July 08, 2021
ALBUQUERQUE – Throughout human history, honey bees have come to symbolize hard work, community, politics, and faith. This important eusocial flying insect is presented in the exhibit “What’s the Buzz? Why Honey Bees Matter,” opening on July 23 at the New Mexico Museum of Natural History & Science.
“What’s the Buzz?” takes a closer look at bees in culture and religion, their migration history, the physiology and anatomy of bees, and the future of honey bees and their connection to agriculture.
The exhibit explores how humans for thousands of years have kept honey bees for food and other bee products. For instance, early humans mastered not only the ability to hunt for honey in natural beehives, but they also maintained their own colonies of honey bees for reliable supplies of honey and beeswax.
“What’s the Buzz?” also examines the critical role bees play in the growing of crops, pollinating about a third of the plants that produce food for human consumption, including nuts, melons, and fruits, and how a shortage of bees threatens that vital role. A series of large-scale disappearances of honey bees have occurred during the past 15 years due to a phenomenon known as colony collapse disorder; for example, from April 2014 to April 2015 commercial beekeepers in the United States lost a staggering 42% of their bees.
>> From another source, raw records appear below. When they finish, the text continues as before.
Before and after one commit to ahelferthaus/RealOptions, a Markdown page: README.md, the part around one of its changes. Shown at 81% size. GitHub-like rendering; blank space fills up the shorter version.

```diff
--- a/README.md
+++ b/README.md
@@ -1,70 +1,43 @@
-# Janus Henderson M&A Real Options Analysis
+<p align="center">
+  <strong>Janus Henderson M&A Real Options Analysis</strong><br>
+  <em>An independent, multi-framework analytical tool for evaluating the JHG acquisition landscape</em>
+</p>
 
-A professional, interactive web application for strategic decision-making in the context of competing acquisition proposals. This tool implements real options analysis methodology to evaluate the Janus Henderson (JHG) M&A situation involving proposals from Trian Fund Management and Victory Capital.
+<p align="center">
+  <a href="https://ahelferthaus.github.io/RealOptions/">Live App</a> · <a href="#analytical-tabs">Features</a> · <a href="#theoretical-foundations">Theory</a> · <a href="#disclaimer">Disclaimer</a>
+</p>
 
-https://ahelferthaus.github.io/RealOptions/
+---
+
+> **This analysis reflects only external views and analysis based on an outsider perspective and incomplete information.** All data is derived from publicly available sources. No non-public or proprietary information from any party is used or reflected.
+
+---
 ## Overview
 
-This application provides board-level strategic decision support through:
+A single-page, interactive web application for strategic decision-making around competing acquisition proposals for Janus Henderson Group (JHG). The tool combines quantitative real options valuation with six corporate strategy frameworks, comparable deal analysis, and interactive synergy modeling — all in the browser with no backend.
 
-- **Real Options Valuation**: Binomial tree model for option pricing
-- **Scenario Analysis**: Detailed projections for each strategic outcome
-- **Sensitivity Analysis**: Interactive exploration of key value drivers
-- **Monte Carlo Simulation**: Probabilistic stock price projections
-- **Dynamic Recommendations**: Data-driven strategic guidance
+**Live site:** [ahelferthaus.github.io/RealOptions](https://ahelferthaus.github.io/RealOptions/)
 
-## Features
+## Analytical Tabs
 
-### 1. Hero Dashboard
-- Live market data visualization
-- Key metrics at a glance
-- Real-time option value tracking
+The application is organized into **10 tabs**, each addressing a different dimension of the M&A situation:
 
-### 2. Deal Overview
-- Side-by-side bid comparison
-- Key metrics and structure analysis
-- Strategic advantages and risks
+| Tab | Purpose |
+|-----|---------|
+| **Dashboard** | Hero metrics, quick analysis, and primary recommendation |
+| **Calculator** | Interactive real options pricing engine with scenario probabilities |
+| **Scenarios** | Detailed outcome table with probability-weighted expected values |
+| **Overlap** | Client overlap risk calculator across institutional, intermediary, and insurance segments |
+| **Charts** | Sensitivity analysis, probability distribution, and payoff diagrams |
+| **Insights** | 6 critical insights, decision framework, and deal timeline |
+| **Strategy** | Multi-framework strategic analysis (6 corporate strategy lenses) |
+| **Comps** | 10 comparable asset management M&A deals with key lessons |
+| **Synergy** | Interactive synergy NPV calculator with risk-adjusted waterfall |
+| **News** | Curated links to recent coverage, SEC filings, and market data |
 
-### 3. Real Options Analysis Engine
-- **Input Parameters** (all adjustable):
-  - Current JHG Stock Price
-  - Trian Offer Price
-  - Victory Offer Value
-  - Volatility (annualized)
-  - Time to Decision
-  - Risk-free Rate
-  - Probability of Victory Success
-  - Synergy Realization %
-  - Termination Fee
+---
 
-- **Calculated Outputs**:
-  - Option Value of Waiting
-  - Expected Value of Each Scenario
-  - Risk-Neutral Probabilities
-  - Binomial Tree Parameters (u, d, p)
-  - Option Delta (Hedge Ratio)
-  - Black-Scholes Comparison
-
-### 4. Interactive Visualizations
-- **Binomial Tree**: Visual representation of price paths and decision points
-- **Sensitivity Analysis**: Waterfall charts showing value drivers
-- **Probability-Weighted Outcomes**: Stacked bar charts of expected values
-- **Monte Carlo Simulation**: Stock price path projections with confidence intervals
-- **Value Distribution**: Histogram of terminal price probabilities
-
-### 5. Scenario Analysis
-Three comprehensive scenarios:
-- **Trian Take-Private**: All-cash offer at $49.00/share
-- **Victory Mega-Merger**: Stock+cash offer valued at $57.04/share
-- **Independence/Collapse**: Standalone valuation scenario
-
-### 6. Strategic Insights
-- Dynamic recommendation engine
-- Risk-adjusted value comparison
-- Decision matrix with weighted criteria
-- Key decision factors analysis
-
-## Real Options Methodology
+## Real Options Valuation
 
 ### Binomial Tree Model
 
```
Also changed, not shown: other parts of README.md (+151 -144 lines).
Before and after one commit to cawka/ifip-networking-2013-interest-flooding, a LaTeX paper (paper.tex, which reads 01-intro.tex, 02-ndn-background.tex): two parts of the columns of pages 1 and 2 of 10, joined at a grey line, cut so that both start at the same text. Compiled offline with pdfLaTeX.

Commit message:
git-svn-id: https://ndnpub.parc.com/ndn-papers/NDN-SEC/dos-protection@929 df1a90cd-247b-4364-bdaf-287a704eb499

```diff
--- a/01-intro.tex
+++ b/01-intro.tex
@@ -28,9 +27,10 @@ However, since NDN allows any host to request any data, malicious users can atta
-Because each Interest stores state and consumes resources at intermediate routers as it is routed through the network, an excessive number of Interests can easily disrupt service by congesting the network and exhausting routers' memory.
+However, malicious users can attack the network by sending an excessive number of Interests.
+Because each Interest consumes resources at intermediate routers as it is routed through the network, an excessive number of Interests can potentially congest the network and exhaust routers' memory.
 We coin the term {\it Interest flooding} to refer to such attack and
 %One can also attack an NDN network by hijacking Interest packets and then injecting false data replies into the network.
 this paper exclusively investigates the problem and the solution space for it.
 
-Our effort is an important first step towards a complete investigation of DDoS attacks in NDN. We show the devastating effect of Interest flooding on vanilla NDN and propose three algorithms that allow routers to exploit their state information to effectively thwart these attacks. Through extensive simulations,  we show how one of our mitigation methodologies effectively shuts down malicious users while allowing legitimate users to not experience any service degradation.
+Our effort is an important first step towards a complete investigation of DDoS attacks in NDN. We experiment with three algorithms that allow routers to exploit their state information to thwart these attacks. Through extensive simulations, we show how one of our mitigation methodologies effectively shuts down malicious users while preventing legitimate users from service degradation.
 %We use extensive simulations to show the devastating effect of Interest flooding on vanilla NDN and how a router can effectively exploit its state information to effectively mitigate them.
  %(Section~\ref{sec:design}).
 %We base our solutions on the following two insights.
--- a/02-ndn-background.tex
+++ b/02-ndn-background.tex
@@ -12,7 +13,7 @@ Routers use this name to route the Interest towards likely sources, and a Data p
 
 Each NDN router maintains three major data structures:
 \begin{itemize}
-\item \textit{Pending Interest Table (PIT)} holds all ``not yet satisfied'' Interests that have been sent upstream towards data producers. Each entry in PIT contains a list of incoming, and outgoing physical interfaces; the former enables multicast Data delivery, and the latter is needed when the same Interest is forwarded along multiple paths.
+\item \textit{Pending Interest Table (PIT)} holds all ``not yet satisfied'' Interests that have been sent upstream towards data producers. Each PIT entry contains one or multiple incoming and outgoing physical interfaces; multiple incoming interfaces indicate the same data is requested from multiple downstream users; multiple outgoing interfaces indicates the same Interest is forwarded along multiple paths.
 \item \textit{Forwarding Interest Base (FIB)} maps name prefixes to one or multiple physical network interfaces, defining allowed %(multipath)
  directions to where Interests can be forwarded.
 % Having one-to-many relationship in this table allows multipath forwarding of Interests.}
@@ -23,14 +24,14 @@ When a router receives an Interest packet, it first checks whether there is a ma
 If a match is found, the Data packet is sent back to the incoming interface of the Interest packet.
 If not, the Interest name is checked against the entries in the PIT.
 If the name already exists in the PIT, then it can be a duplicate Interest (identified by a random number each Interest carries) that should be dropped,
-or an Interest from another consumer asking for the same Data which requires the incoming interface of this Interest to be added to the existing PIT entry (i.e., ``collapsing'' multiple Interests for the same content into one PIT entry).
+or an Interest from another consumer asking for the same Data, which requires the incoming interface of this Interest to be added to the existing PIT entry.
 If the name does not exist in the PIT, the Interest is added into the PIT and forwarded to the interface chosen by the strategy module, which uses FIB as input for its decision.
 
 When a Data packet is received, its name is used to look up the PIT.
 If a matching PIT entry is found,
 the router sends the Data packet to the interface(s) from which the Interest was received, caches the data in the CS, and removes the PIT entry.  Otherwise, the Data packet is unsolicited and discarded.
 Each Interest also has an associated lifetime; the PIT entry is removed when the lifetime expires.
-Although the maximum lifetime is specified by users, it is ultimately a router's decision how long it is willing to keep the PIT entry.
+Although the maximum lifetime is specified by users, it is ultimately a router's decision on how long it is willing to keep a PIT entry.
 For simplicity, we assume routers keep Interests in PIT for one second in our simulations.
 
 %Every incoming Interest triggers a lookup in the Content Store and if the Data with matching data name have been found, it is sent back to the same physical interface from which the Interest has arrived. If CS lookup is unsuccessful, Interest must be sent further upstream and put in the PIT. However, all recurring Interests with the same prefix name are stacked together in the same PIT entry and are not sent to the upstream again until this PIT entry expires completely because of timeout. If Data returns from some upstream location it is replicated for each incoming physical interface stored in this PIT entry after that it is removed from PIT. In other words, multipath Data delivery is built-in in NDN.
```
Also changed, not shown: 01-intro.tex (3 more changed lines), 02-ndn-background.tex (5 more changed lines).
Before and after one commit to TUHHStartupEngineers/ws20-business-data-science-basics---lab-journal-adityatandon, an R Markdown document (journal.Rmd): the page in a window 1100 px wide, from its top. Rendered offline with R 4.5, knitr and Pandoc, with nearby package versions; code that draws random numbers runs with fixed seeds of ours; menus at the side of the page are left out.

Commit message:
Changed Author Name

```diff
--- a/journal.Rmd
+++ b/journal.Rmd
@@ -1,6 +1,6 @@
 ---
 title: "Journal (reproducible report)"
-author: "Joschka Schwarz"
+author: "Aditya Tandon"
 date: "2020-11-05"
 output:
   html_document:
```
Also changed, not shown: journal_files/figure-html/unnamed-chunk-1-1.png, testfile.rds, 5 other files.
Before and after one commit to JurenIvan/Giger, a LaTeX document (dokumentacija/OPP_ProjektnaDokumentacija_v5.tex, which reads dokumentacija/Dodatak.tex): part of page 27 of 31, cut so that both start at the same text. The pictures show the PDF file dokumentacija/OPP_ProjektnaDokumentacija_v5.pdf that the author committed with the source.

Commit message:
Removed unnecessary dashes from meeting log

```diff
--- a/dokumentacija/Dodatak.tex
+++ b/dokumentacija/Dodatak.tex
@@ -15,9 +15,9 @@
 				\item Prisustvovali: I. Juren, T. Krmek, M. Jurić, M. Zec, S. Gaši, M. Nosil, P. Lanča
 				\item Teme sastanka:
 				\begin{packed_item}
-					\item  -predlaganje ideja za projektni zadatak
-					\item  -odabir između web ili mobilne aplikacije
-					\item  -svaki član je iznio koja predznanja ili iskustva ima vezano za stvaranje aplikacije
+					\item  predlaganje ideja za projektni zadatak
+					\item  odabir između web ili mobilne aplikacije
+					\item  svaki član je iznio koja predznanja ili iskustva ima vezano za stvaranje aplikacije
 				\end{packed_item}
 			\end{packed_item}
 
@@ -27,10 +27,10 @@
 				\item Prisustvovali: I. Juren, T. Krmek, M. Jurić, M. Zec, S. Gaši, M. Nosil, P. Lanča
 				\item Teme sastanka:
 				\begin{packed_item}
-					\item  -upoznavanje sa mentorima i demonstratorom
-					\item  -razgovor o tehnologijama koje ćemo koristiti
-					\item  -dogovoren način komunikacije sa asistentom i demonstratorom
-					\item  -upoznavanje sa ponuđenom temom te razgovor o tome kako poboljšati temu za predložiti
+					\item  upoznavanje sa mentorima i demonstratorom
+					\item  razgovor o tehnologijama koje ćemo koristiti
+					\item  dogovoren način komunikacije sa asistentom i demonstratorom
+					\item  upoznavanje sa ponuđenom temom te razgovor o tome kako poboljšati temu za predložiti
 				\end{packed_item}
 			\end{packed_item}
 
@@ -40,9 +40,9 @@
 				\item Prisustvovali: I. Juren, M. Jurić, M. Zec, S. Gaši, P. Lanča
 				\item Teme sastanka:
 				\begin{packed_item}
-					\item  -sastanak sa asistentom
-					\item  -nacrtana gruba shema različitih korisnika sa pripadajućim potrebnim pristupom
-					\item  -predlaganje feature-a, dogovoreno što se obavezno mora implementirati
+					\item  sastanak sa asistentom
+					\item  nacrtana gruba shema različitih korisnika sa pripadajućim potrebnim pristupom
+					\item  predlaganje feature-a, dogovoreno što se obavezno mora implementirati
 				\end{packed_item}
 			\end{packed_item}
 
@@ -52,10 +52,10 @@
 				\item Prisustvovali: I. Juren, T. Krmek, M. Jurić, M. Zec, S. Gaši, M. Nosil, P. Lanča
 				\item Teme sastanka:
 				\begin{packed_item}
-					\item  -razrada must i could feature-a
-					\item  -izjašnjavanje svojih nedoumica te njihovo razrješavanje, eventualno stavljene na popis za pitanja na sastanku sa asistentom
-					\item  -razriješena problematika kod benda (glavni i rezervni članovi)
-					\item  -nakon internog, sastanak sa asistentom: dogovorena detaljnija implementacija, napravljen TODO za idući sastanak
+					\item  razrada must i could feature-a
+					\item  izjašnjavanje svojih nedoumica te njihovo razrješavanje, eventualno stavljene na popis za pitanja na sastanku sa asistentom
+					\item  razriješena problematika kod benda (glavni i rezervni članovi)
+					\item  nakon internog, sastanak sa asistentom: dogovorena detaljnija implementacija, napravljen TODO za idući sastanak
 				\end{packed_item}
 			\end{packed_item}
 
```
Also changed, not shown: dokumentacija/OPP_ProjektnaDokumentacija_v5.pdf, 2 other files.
Within the exhibit, activities for visitors of all ages include the waggle dance (a communication technique for bees), puzzles on bee body types, and a video that uses motion graphics to explain pollination.
“What’s the Buzz?” will be on display until January 2, 2022.
About the New Mexico Museum of Natural History & Science
The New Mexico Museum of Natural History & Science is a division of the Department of Cultural Affairs, under the leadership of the Board of Trustees of the New Mexico Museum of Natural History & Science. Programs and exhibits are generously supported by the New Mexico Museum of Natural History Foundation, through the generous support of donors. Established in 1986, the mission of the New Mexico Museum of Natural History & Science is to preserve and interpret the distinctive natural and scientific heritage of our state through extraordinary collections, research, exhibits, and programs designed to ignite a passion for lifelong learning. The NMMNHS offers exhibitions, programs, and workshops in Geoscience, including Paleontology and Mineralogy, Bioscience, and Space Science. It is the Southwest’s largest repository for fossils and includes a Planetarium and a large format 3D DynaTheater.